- [Exercise]
Go through the data below and return each line where the string "https" appears.

Structured diff data
Start of Block

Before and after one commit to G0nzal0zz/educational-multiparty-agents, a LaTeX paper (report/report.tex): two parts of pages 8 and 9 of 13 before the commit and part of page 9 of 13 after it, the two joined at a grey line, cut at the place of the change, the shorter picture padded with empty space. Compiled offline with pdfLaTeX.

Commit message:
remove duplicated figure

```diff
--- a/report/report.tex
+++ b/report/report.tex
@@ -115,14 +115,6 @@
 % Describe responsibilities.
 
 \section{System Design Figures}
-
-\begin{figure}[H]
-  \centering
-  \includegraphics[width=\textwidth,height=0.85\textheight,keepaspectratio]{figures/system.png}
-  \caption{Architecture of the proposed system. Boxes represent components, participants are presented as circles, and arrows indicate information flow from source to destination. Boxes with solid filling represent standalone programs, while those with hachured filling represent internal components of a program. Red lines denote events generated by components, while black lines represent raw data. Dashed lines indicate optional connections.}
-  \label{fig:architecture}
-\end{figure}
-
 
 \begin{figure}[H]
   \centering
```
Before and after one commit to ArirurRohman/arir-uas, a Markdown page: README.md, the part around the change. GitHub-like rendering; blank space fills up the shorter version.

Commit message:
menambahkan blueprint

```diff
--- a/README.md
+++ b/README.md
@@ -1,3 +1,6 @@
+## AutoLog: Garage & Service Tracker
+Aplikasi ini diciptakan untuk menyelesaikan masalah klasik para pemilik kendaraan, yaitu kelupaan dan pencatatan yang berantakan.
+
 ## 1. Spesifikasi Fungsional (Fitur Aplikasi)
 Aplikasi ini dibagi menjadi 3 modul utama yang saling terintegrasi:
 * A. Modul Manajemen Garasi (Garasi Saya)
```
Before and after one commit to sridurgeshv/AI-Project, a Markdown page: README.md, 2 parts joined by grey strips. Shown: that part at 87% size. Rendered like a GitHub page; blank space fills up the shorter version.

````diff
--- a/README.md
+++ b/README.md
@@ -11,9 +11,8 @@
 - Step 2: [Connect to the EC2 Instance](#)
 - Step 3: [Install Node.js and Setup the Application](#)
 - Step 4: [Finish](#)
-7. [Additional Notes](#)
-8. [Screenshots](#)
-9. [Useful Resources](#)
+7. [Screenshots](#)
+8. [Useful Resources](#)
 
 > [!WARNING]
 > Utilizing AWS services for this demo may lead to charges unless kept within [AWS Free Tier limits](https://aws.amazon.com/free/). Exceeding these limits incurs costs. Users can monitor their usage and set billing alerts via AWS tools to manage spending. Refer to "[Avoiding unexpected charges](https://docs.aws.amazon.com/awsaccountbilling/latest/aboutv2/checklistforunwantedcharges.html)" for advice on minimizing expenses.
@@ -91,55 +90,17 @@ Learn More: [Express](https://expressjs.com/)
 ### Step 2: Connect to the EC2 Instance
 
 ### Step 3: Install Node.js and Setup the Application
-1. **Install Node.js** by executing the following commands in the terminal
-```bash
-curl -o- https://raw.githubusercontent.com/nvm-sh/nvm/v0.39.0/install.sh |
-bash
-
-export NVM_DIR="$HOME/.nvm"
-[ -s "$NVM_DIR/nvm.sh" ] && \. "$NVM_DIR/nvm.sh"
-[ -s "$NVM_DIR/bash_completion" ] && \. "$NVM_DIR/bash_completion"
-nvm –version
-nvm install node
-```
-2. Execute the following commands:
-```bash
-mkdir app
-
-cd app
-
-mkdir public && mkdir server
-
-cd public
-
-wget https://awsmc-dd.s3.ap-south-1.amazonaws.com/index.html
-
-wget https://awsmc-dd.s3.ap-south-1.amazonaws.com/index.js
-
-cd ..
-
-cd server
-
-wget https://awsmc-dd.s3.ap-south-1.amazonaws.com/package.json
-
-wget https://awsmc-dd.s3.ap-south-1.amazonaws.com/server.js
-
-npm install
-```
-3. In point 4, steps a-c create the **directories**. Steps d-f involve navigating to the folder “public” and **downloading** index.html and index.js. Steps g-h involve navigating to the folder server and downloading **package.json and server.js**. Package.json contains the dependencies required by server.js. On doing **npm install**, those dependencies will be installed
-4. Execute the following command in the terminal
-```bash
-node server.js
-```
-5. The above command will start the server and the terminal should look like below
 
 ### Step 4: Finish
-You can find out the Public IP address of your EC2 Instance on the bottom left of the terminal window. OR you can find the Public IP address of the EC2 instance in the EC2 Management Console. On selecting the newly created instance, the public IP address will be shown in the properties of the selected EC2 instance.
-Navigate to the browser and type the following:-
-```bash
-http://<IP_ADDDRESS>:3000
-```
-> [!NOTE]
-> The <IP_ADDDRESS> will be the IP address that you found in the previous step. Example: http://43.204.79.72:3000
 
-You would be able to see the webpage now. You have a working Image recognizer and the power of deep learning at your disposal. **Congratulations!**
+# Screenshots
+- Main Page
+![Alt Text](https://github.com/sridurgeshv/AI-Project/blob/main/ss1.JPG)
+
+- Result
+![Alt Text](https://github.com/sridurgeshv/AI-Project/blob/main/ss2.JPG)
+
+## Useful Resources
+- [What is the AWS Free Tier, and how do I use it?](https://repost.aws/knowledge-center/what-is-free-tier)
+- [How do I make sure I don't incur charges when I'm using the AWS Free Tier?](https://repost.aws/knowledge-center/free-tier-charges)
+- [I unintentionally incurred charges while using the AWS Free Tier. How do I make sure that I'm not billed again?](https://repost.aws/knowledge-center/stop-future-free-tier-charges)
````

End of Block

- [Output of the task]
 > Utilizing AWS services for this demo may lead to charges unless kept within [AWS Free Tier limits](https://aws.amazon.com/free/). Exceeding these limits incurs costs. Users can monitor their usage and set billing alerts via AWS tools to manage spending. Refer to "[Avoiding unexpected charges](https://docs.aws.amazon.com/awsaccountbilling/latest/aboutv2/checklistforunwantedcharges.html)" for advice on minimizing expenses.
@@ -91,55 +90,17 @@ Learn More: [Express](https://expressjs.com/)
-curl -o- https://raw.githubusercontent.com/nvm-sh/nvm/v0.39.0/install.sh |
-wget https://awsmc-dd.s3.ap-south-1.amazonaws.com/index.html
-wget https://awsmc-dd.s3.ap-south-1.amazonaws.com/index.js
-wget https://awsmc-dd.s3.ap-south-1.amazonaws.com/package.json
-wget https://awsmc-dd.s3.ap-south-1.amazonaws.com/server.js
+![Alt Text](https://github.com/sridurgeshv/AI-Project/blob/main/ss1.JPG)
+![Alt Text](https://github.com/sridurgeshv/AI-Project/blob/main/ss2.JPG)
+- [What is the AWS Free Tier, and how do I use it?](https://repost.aws/knowledge-center/what-is-free-tier)
+- [How do I make sure I don't incur charges when I'm using the AWS Free Tier?](https://repost.aws/knowledge-center/free-tier-charges)
+- [I unintentionally incurred charges while using the AWS Free Tier. How do I make sure that I'm not billed again?](https://repost.aws/knowledge-center/stop-future-free-tier-charges)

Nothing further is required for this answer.